Difference listings:

.....

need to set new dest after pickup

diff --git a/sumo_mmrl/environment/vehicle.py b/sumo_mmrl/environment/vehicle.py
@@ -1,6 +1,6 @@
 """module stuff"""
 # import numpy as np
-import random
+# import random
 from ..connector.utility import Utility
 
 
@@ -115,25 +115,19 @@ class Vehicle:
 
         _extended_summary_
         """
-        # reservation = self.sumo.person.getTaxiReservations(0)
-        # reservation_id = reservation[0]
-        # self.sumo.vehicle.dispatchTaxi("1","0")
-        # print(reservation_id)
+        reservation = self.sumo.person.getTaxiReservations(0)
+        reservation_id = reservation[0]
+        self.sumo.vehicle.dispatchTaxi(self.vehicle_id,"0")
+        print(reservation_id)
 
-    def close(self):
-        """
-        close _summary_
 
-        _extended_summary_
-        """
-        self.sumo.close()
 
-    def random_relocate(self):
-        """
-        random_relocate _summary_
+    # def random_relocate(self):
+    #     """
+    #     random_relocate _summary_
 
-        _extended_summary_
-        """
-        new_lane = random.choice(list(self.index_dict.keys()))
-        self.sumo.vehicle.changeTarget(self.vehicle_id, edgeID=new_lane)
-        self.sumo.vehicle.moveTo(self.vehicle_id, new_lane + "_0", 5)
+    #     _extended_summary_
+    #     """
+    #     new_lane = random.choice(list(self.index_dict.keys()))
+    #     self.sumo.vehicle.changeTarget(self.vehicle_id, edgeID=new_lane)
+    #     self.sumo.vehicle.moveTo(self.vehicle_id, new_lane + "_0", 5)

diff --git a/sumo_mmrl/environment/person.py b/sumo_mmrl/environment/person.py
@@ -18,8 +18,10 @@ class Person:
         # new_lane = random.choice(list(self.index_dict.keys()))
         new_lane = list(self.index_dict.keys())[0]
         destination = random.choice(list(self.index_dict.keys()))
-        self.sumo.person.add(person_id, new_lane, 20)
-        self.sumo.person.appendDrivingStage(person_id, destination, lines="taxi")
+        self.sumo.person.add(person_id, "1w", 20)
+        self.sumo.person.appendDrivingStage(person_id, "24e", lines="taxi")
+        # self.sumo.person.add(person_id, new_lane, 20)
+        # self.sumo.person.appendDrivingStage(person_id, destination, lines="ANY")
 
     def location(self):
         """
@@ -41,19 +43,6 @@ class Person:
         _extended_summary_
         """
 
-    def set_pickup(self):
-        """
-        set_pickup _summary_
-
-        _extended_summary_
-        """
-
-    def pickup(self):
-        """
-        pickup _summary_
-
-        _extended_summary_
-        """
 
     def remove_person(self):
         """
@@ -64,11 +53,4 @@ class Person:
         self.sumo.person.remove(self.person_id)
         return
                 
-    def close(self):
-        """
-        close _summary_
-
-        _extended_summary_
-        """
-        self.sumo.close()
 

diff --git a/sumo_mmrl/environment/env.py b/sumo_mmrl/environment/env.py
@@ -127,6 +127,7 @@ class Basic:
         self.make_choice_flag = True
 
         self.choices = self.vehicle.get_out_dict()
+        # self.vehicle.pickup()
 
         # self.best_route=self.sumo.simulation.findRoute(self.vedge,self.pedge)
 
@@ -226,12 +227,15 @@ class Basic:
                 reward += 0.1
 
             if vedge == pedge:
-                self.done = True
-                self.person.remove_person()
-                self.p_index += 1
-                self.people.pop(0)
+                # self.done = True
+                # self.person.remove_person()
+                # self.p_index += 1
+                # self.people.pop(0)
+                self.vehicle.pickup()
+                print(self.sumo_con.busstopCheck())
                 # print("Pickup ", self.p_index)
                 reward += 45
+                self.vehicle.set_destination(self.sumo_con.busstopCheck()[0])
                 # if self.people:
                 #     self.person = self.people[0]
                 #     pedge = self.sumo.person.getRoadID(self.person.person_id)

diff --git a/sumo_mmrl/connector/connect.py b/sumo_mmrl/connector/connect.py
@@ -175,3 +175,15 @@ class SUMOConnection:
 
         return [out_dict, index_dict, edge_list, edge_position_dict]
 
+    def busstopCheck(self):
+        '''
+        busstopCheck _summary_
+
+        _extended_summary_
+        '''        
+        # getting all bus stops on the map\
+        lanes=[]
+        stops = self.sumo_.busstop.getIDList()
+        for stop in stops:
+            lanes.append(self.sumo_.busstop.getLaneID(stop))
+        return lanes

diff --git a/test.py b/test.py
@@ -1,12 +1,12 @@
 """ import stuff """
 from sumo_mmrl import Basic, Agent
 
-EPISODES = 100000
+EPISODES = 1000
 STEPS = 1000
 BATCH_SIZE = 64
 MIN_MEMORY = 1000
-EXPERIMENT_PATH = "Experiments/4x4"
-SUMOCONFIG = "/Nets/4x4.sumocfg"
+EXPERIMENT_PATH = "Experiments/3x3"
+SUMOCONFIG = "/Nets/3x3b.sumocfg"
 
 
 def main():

.....

### [WORK INSTRUCTION]
Every line of the records in which the string "import" is found should be counted, and only the count returned.

### [EXERCISE ANSWER]
6